Magazine article The Exceptional Parent

Parenting: From the Perspective of a Child with a Disability

Magazine article The Exceptional Parent

Parenting: From the Perspective of a Child with a Disability

Article excerpt

When God decided I was going to have a disability, at least He made sure that I was born into the right family. As luck would have it, when I was born with cerebral palsy, I had the good fortune to be born into large, loud, Irish-Catholic family in which I was the sixth out of seven children. So when I came along, my mom and dad were kind of "old hats" at raising children, which was extremely important because when I was diagnosed with cerebral palsy my parents, although concerned, did not skip a beat. My father, a doctor and my mother, a nurse knew that there would be significantly different challenges raising me, then my siblings. Yet, they were not going to change their parenting style just because I had a disability. So basically I was "mainstreamed" right there in my own family before I could even walk or talk. And they made sure that my siblings understood the rules of the road, so to speak.

Yes, finding out that your child has a disability can be devastating, but from the moment parents find out the diagnosis, how they react to their child will have a powerful and long lasting impact. Many parents say that when they are told that their child has some condition, it is almost as shocking as hearing the child had died. Some parents go into a state of grieving because their perception of that child's life is changed dramatically. Their hopes and dreams for their baby being successful in the way that they envisioned success to be often disappears. Sometimes, all they see is a life filled with heartache and despair, and that can prove to be an overwhelming burden. If the child senses this grief and despair from their parents as it relates to their disability, it will impact how the child learns to cope. But, more important, the child will tend to dwell on all the things he or she cannot do rather than focus on all the things he or she can do. That is a major difference in focus, and a major contributor to how he or she will live life.

I am sure that when I first was diagnosed, my parents were caught off guard and were not sure what the future would bring for me. and for them. But they took great pains to insure that their concern over my disability was mostly kept to themselves. I never sensed from them or from my siblings that their expectations for me diminished when they found out I had disability. Nor did I feel that my parents had one set of expectations for my brother and sisters, and a different set for me. The mantra that I always heard from my mother was, "You can be anything you want be if you put your mind to it." All of her children had their own limitations and abilities, and all were different with different goals and aspirations.

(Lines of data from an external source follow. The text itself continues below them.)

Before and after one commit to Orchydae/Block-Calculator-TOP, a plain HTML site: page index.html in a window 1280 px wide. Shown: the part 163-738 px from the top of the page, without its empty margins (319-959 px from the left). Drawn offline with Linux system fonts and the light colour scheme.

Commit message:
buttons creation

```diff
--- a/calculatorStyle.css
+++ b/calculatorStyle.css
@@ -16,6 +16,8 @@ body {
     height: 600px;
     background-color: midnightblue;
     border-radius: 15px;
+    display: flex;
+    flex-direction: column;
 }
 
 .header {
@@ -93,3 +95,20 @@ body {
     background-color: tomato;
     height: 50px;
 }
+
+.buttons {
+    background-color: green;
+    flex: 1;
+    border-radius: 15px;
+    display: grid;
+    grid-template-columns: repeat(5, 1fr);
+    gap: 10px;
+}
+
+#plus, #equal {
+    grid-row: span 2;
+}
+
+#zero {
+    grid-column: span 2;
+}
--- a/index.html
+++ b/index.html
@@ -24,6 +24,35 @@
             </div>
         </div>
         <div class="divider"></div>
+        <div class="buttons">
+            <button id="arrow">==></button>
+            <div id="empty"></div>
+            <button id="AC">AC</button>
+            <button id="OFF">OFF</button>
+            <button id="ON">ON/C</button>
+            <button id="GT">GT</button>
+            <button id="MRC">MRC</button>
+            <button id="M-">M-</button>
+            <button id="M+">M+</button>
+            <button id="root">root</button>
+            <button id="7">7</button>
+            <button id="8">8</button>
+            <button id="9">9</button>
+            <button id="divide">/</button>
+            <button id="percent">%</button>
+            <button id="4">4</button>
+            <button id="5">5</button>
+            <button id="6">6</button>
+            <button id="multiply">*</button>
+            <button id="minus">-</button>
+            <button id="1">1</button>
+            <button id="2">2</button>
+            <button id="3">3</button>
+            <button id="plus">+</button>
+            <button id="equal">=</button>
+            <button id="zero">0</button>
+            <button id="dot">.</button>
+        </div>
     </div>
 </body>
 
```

[ILLUSTRATION OMITTED]

Throughout their lives, people with disabilities are going to face discrimination, low expectations, pity, overprotection, and isolation on a regular basis when interfacing with society. These are not what a person with a disability should experience in their own family. If parents or family members have low expectations, or are overly protective, then the child is going to assume he or she has limitations before the start of preschool. …

Search by... Author
Show... All Results Primary Sources Peer-reviewed

Oops!

An unknown error has occurred. Please click the button below to reload the page. If the problem persists, please try again in a little while.